The Lawyer Africa Elite 2014 features an in-depth look at 46 leading independent firms’ strategies in 15 key sub-Saharan jurisdictions, as well as the views of in-house counsel from some of Africa’s largest companies... Read more
This year, The Lawyer’s annual ranking of the largest UK law firms by turnover is available as an interactive, digital benchmarking tool. For the first time this will allow you to manipulate each data set against the metrics of your choice.
Many firms like to say they punch above their weight, but in Goodmans Law’s case it is probably true.
The practice, a limited company since January 2009 when it spun out of 10-partner firm Goodmans Solicitors, is a focused, claimant-side medical negligence and serious personal injury boutique.
Unusually for a firm of its size the five-director practice, which includes one non-lawyer director in the shape of operations head Lynne Evans, also maintains a line in healthcare regulatory work.
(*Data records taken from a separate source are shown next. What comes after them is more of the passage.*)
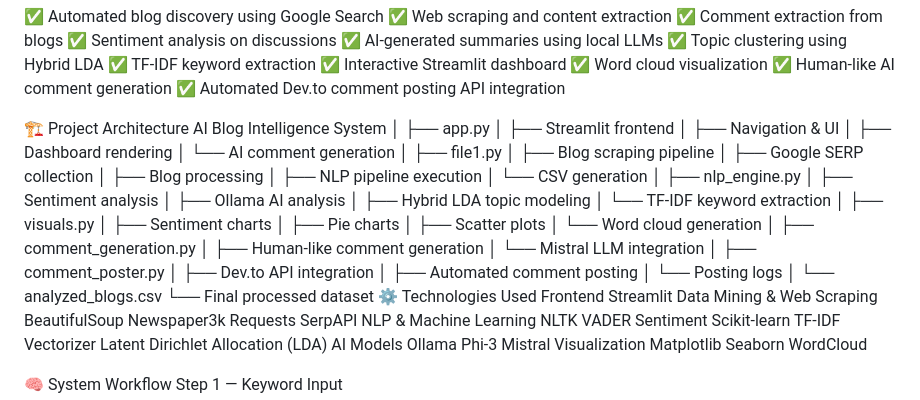
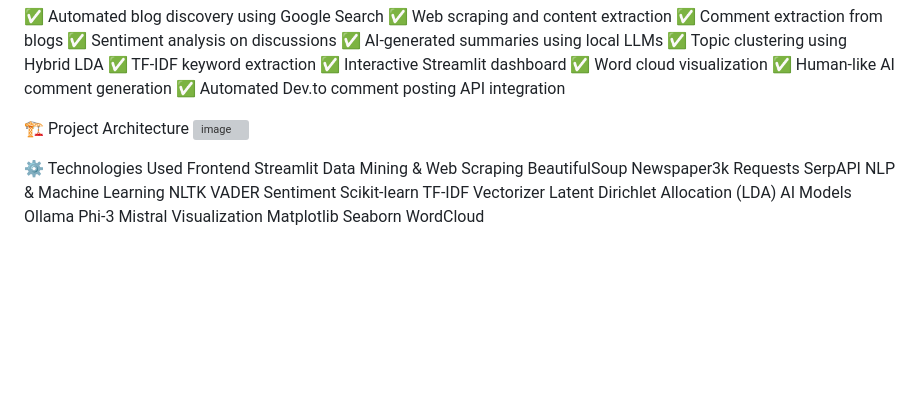
Before and after one commit to ashiriqbal18/Automated-Blog-Posting-Engagement-System, a Markdown page: README.md, the part around the change. Rendered like a GitHub page; blank space fills up the shorter version; grey boxes are pictures that could not be loaded.

```diff
--- a/README.md
+++ b/README.md
@@ -19,44 +19,8 @@ This system automatically discovers blogs from the web, extracts useful informat
 ✅ Automated Dev.to comment posting API integration
 
 🏗️ Project Architecture
-AI Blog Intelligence System
-│
-├── app.py
-│   ├── Streamlit frontend
-│   ├── Navigation & UI
-│   ├── Dashboard rendering
-│   └── AI comment generation
-│
-├── file1.py
-│   ├── Blog scraping pipeline
-│   ├── Google SERP collection
-│   ├── Blog processing
-│   ├── NLP pipeline execution
-│   └── CSV generation
-│
-├── nlp_engine.py
-│   ├── Sentiment analysis
-│   ├── Ollama AI analysis
-│   ├── Hybrid LDA topic modeling
-│   └── TF-IDF keyword extraction
-│
-├── visuals.py
-│   ├── Sentiment charts
-│   ├── Pie charts
-│   ├── Scatter plots
-│   └── Word cloud generation
-│
-├── comment_generation.py
-│   ├── Human-like comment generation
-│   └── Mistral LLM integration
-│
-├── comment_poster.py
-│   ├── Dev.to API integration
-│   ├── Automated comment posting
-│   └── Posting logs
-│
-└── analyzed_blogs.csv
-    └── Final processed dataset
+<img width="251" height="722" alt="image" src="https://github.com/user-attachments/assets/58a4440b-fba7-49c6-b99b-d008a3ef7241" />
+
 ⚙️ Technologies Used
 Frontend
 Streamlit
```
One director, head of medical negligence Ian Cohen, is representing 365 clients against Liverpool gynaecologist Dr George Rowland, who was investigated by the General Medical Council over concerns including misdiagnosis and inappropriate procedures. The case is expected to be one of the largest group actions in UK medical history.
It also paved the way for Cohen, along with Hill Dickinson associate David Locke, to design an innovative alternative dispute resolution protocol, with the solicitors acting on behalf of the Liverpool Women’s Hospital, one of the places Rowland practised. Under the protocol the lawyers have agreed not to claim any success fees, while the NHS Litigation Authority (NHSLA) has agreed not to recover its costs in cases it wins.
It is the kind of high-profile matter in which Goodmans - and Cohen - specialise. The lawyer was the lead solicitor in the Royal Liverpool Children’s Hospital litigation, also known as the Alder Hey organ retention scandal, in which he secured the highest-ever mediated settlement with the NHSLA.
But Cohen also keeps a sharp eye on the business.
“Lynne became a partner because we recognised the importance of non-lawyers to firms like ours,” he says. “Making them a partner allows them parity not just in pay, but also in recognising that they have a fundamental part in moving the business forward.”
Head of medical negligence:Ian Cohen
Number of directors:Five
Number of lawyers:18
Number of fee-earners:38
Number of offices:One
Main practice areas:Healthcare regulation, medical negligence, personal injury
Key clients: Private individuals, Royal College of Nursing